Majority of Nigerians don’t exercise. The World Health Organization (WHO) has recommended that adults above the age of 18 require that they should indulge in at least one hour of active exercise in the day. How many of us do that? Even our children can play computer game from morning till night without doing any active exercise. Some of our schools don’t have play ground and to crown it all, we eat refined foods; sugar has become parts of our diets. Recent reports by health organizations have now classified sugar as the major causes of most diseases plaguing mankind and not cholesterol. We can indeed prevent diabetes mellitus by life-style modification.

As the president of DAN, what type of policy are you advocating for in respect to diabetes mellitus?

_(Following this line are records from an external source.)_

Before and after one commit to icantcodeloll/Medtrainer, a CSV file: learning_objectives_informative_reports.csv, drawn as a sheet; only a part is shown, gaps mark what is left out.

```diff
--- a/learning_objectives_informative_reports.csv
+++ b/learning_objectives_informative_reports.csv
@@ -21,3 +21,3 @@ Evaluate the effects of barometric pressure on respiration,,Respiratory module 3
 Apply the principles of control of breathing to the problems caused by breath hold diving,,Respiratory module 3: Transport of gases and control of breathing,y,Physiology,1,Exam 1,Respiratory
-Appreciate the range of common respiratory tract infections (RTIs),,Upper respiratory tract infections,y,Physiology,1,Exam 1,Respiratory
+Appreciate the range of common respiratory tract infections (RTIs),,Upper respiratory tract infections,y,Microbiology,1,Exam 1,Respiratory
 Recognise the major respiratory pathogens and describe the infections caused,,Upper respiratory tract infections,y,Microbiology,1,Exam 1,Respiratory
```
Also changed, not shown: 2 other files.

Diabetes Association of Nigeria, (DAN) is the umbrella body of diabetes activities in Nigeria. The main issue that we are dealing with as an association is to promote the socio-economic wellbeing of diabetes patients in the country, to disseminate any useful information and knowledge in respects of diabetes and to improve the diabetes care in Nigeria.

What do you think individual, stakeholders, NGO and government can do?

There is need for us to do more on educating Nigerians on the issue of diabetes mellitus. As a policy maker, diabetes drugs are very expensive. Government needs to subsidize. We cannot leave everything for the government to do; we also need to look for alternative sources of funding like health insurance scheme. The policy on diabetes in the National Health Insurance Scheme (NHIS) is not conducive for diabetes patients. Though few diabetic drugs are covered in the scheme, but if you look at hospital statement on complications, the current policy on health insurance covers only 14 days of hospital admission. If somebody has diabetes complications, that person needs to stay for not less than three months in the hospital. If somebody requests for insulin, how much insulin does he gets from the health insurance scheme? So the core issue of the insurance scheme policy has to change, and it can start by increasing the coverage. Then government has to look at other sources of subsidizing drugs. What I mean by subsidizing drugs is that we need to look at our import duty on our diabetes drugs.  Why can’t we borrow from other countries by giving incentives to our indigenous companies to produce generic drugs that would become available? We need to do that. The federal government has to look at the issue of diabetes beyond policies within hospitals. Diabetes is all about education. We need to have a robust education for patients where necessary stakeholders have to be involved. This is not the job for only health workers, the families of the diabetes patients need to be involved. So we need to review all policies and then come out with a general policy in respect of diabetes by the government.

The truth of the matter is that if we have been training people to start even from the primary level, it will go a long way in preventing the disease from taking place in the first place. That is why I am advocating for a large number of diabetes educators, having a national policy on diabetes foot care.  But one thing that we are not good at in Nigeria and we have to start doing is that, we should start sponsoring loan to people. It is not only the executive that can sponsor a loan. Pressure groups can identify an area, and sponsor a loan. It will go a long way in reducing the burden of diabetes in Nigeria.




comments powered by Disqus

Daily Columns